-- Opening Marker --
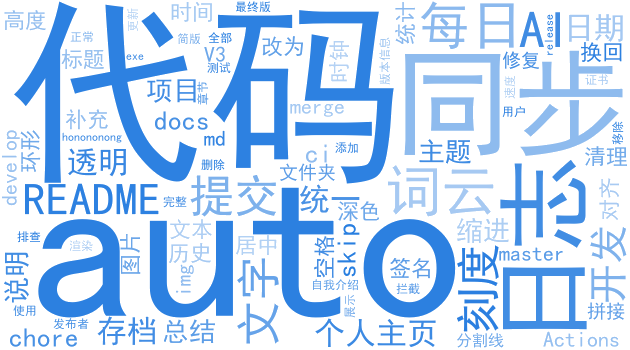
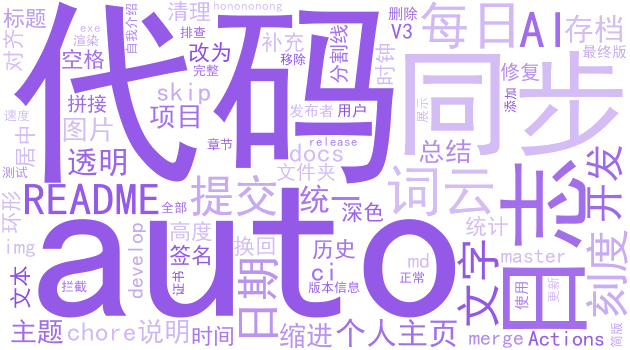
图片URL改用jsDelivr CDN(国内加载更稳)

diff --git a/.github/scripts/gen_log.py b/.github/scripts/gen_log.py
@@ -203,10 +203,11 @@ def build_log(date_str, commits, ai_text, hexc):
     lines.append("")
     lines.append("---")
     lines.append("")
+    base = "https://cdn.jsdelivr.net/gh/hong2301/hong2301@main"
     lines.append('<div align="center">'
-                 '<img src="wordcloud.png?v=%s" width="49%%" style="vertical-align:middle" alt="提交词云"/> &nbsp; '
-                 '<img src="pie.svg?v=%s" width="32.7%%" style="vertical-align:middle" alt="提交时间分布"/>'
-                 '</div>' % (date_str, date_str))
+                 '<img src="%s/wordcloud.png" width="49%%" style="vertical-align:middle" alt="提交词云"/> &nbsp; '
+                 '<img src="%s/pie.svg" width="32.7%%" style="vertical-align:middle" alt="提交时间分布"/>'
+                 '</div>' % (base, base))
     lines.append("")
     lines.append("📚 [查看历史日志](./logs/)")
     return chr(10).join(lines)

diff --git a/README.md b/README.md
@@ -1,10 +1,10 @@
-<h1 style="color:#58a6ff">2026年8月17日日志</h1>
+<h1 style="color:#bc8cff">2026年8月17日日志</h1>
 
 
-　　今天主要打磨了个人主页的每日开发日志系统。上午先给多个项目（订单采集、舆情分析等）做了代码同步，下午完成了微信公众号OCR采集器的V3.0.1版本发布并合并到master。之后大部分时间花在日志展示上：从简单的提交记录表格，逐步迭代成带AI总结、词云、时间饼图的完整报告。中间反复调整图表尺寸、透明度和配色，让饼图刻度、文字颜色能随主题自适应，最后把历史存档改成了按日期分文件夹存储。整个过程中最折腾的是饼图和词云的拼接显示，试了好几种方案才固定下来。虽然都是小细节，但看到最终效果还挺有成就感的。
+　　今天上午先更新了几次日常开发日志，下午集中打磨了「微信公众号OCR采集器」，发布了V3.0.1版本，补全了exe的版本信息，还清理了README，补充了发布者签名说明。之后花了不少精力重做个人主页，先试了带统计卡的方案但渲染有问题，最后换成有趣中文版加每日提交动态图，还加了折线图和GitHub Actions自动更新。晚上把十几个order系列项目用脚本统一同步了一遍，因为commit信息都一样，AI日志里就按项目名指代了。后半场主要在折腾个人主页的日志模块，反复调词云和饼图的尺寸、颜色、透明度和布局，从双图改为拼接单张，饼图从普通图改成环形，并加了时钟刻度，文字颜色也改成跟随主题自适应。最后修复了图片缓存问题，给URL加了日期版本参数，还顺便修了词云图的显示bug。整体今天主要是收尾和打磨，挺充实的。
 
 ---
 
-<div align="center"><img src="wordcloud.png?v=2026-08-17" width="49%" style="vertical-align:middle" alt="提交词云"/> &nbsp; <img src="pie.svg?v=2026-08-17" width="32.7%" style="vertical-align:middle" alt="提交时间分布"/></div>
+<div align="center"><img src="https://cdn.jsdelivr.net/gh/hong2301/hong2301@main/wordcloud.png" width="49%" style="vertical-align:middle" alt="提交词云"/> &nbsp; <img src="https://cdn.jsdelivr.net/gh/hong2301/hong2301@main/pie.svg" width="32.7%" style="vertical-align:middle" alt="提交时间分布"/></div>
 
 📚 [查看历史日志](./logs/)

diff --git a/logs/2026-08-17/日志.md b/logs/2026-08-17/日志.md
@@ -1,10 +1,10 @@
-<h1 style="color:#58a6ff">2026年8月17日日志</h1>
+<h1 style="color:#bc8cff">2026年8月17日日志</h1>
 
 
-　　今天主要打磨了个人主页的每日开发日志系统。上午先给多个项目（订单采集、舆情分析等）做了代码同步，下午完成了微信公众号OCR采集器的V3.0.1版本发布并合并到master。之后大部分时间花在日志展示上：从简单的提交记录表格，逐步迭代成带AI总结、词云、时间饼图的完整报告。中间反复调整图表尺寸、透明度和配色，让饼图刻度、文字颜色能随主题自适应，最后把历史存档改成了按日期分文件夹存储。整个过程中最折腾的是饼图和词云的拼接显示，试了好几种方案才固定下来。虽然都是小细节，但看到最终效果还挺有成就感的。
+　　今天上午先更新了几次日常开发日志，下午集中打磨了「微信公众号OCR采集器」，发布了V3.0.1版本，补全了exe的版本信息，还清理了README，补充了发布者签名说明。之后花了不少精力重做个人主页，先试了带统计卡的方案但渲染有问题，最后换成有趣中文版加每日提交动态图，还加了折线图和GitHub Actions自动更新。晚上把十几个order系列项目用脚本统一同步了一遍，因为commit信息都一样，AI日志里就按项目名指代了。后半场主要在折腾个人主页的日志模块，反复调词云和饼图的尺寸、颜色、透明度和布局，从双图改为拼接单张，饼图从普通图改成环形，并加了时钟刻度，文字颜色也改成跟随主题自适应。最后修复了图片缓存问题，给URL加了日期版本参数，还顺便修了词云图的显示bug。整体今天主要是收尾和打磨，挺充实的。
 
 ---
 
-<div align="center"><img src="wordcloud.png?v=2026-08-17" width="49%" style="vertical-align:middle" alt="提交词云"/> &nbsp; <img src="pie.svg?v=2026-08-17" width="32.7%" style="vertical-align:middle" alt="提交时间分布"/></div>
+<div align="center"><img src="https://cdn.jsdelivr.net/gh/hong2301/hong2301@main/wordcloud.png" width="49%" style="vertical-align:middle" alt="提交词云"/> &nbsp; <img src="https://cdn.jsdelivr.net/gh/hong2301/hong2301@main/pie.svg" width="32.7%" style="vertical-align:middle" alt="提交时间分布"/></div>
 
 📚 [查看历史日志](./logs/)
-- Closing Marker --
→ **REQUIRED ACTION**
Leave the pictures out and reproduce every record above exactly.

→ **RESPONSE TO THE TASK**
图片URL改用jsDelivr CDN(国内加载更稳)

diff --git a/.github/scripts/gen_log.py b/.github/scripts/gen_log.py
@@ -203,10 +203,11 @@ def build_log(date_str, commits, ai_text, hexc):
     lines.append("")
     lines.append("---")
     lines.append("")
+    base = "https://cdn.jsdelivr.net/gh/hong2301/hong2301@main"
     lines.append('<div align="center">'
-                 '<img src="wordcloud.png?v=%s" width="49%%" style="vertical-align:middle" alt="提交词云"/> &nbsp; '
-                 '<img src="pie.svg?v=%s" width="32.7%%" style="vertical-align:middle" alt="提交时间分布"/>'
-                 '</div>' % (date_str, date_str))
+                 '<img src="%s/wordcloud.png" width="49%%" style="vertical-align:middle" alt="提交词云"/> &nbsp; '
+                 '<img src="%s/pie.svg" width="32.7%%" style="vertical-align:middle" alt="提交时间分布"/>'
+                 '</div>' % (base, base))
     lines.append("")
     lines.append("📚 [查看历史日志](./logs/)")
     return chr(10).join(lines)

diff --git a/README.md b/README.md
@@ -1,10 +1,10 @@
-<h1 style="color:#58a6ff">2026年8月17日日志</h1>
+<h1 style="color:#bc8cff">2026年8月17日日志</h1>
 
 
-　　今天主要打磨了个人主页的每日开发日志系统。上午先给多个项目（订单采集、舆情分析等）做了代码同步，下午完成了微信公众号OCR采集器的V3.0.1版本发布并合并到master。之后大部分时间花在日志展示上：从简单的提交记录表格，逐步迭代成带AI总结、词云、时间饼图的完整报告。中间反复调整图表尺寸、透明度和配色，让饼图刻度、文字颜色能随主题自适应，最后把历史存档改成了按日期分文件夹存储。整个过程中最折腾的是饼图和词云的拼接显示，试了好几种方案才固定下来。虽然都是小细节，但看到最终效果还挺有成就感的。
+　　今天上午先更新了几次日常开发日志，下午集中打磨了「微信公众号OCR采集器」，发布了V3.0.1版本，补全了exe的版本信息，还清理了README，补充了发布者签名说明。之后花了不少精力重做个人主页，先试了带统计卡的方案但渲染有问题，最后换成有趣中文版加每日提交动态图，还加了折线图和GitHub Actions自动更新。晚上把十几个order系列项目用脚本统一同步了一遍，因为commit信息都一样，AI日志里就按项目名指代了。后半场主要在折腾个人主页的日志模块，反复调词云和饼图的尺寸、颜色、透明度和布局，从双图改为拼接单张，饼图从普通图改成环形，并加了时钟刻度，文字颜色也改成跟随主题自适应。最后修复了图片缓存问题，给URL加了日期版本参数，还顺便修了词云图的显示bug。整体今天主要是收尾和打磨，挺充实的。
 
 ---
 
-<div align="center"><img src="wordcloud.png?v=2026-08-17" width="49%" style="vertical-align:middle" alt="提交词云"/> &nbsp; <img src="pie.svg?v=2026-08-17" width="32.7%" style="vertical-align:middle" alt="提交时间分布"/></div>
+<div align="center"><img src="https://cdn.jsdelivr.net/gh/hong2301/hong2301@main/wordcloud.png" width="49%" style="vertical-align:middle" alt="提交词云"/> &nbsp; <img src="https://cdn.jsdelivr.net/gh/hong2301/hong2301@main/pie.svg" width="32.7%" style="vertical-align:middle" alt="提交时间分布"/></div>
 
 📚 [查看历史日志](./logs/)

diff --git a/logs/2026-08-17/日志.md b/logs/2026-08-17/日志.md
@@ -1,10 +1,10 @@
-<h1 style="color:#58a6ff">2026年8月17日日志</h1>
+<h1 style="color:#bc8cff">2026年8月17日日志</h1>
 
 
-　　今天主要打磨了个人主页的每日开发日志系统。上午先给多个项目（订单采集、舆情分析等）做了代码同步，下午完成了微信公众号OCR采集器的V3.0.1版本发布并合并到master。之后大部分时间花在日志展示上：从简单的提交记录表格，逐步迭代成带AI总结、词云、时间饼图的完整报告。中间反复调整图表尺寸、透明度和配色，让饼图刻度、文字颜色能随主题自适应，最后把历史存档改成了按日期分文件夹存储。整个过程中最折腾的是饼图和词云的拼接显示，试了好几种方案才固定下来。虽然都是小细节，但看到最终效果还挺有成就感的。
+　　今天上午先更新了几次日常开发日志，下午集中打磨了「微信公众号OCR采集器」，发布了V3.0.1版本，补全了exe的版本信息，还清理了README，补充了发布者签名说明。之后花了不少精力重做个人主页，先试了带统计卡的方案但渲染有问题，最后换成有趣中文版加每日提交动态图，还加了折线图和GitHub Actions自动更新。晚上把十几个order系列项目用脚本统一同步了一遍，因为commit信息都一样，AI日志里就按项目名指代了。后半场主要在折腾个人主页的日志模块，反复调词云和饼图的尺寸、颜色、透明度和布局，从双图改为拼接单张，饼图从普通图改成环形，并加了时钟刻度，文字颜色也改成跟随主题自适应。最后修复了图片缓存问题，给URL加了日期版本参数，还顺便修了词云图的显示bug。整体今天主要是收尾和打磨，挺充实的。
 
 ---
 
-<div align="center"><img src="wordcloud.png?v=2026-08-17" width="49%" style="vertical-align:middle" alt="提交词云"/> &nbsp; <img src="pie.svg?v=2026-08-17" width="32.7%" style="vertical-align:middle" alt="提交时间分布"/></div>
+<div align="center"><img src="https://cdn.jsdelivr.net/gh/hong2301/hong2301@main/wordcloud.png" width="49%" style="vertical-align:middle" alt="提交词云"/> &nbsp; <img src="https://cdn.jsdelivr.net/gh/hong2301/hong2301@main/pie.svg" width="32.7%" style="vertical-align:middle" alt="提交时间分布"/></div>
 
 📚 [查看历史日志](./logs/)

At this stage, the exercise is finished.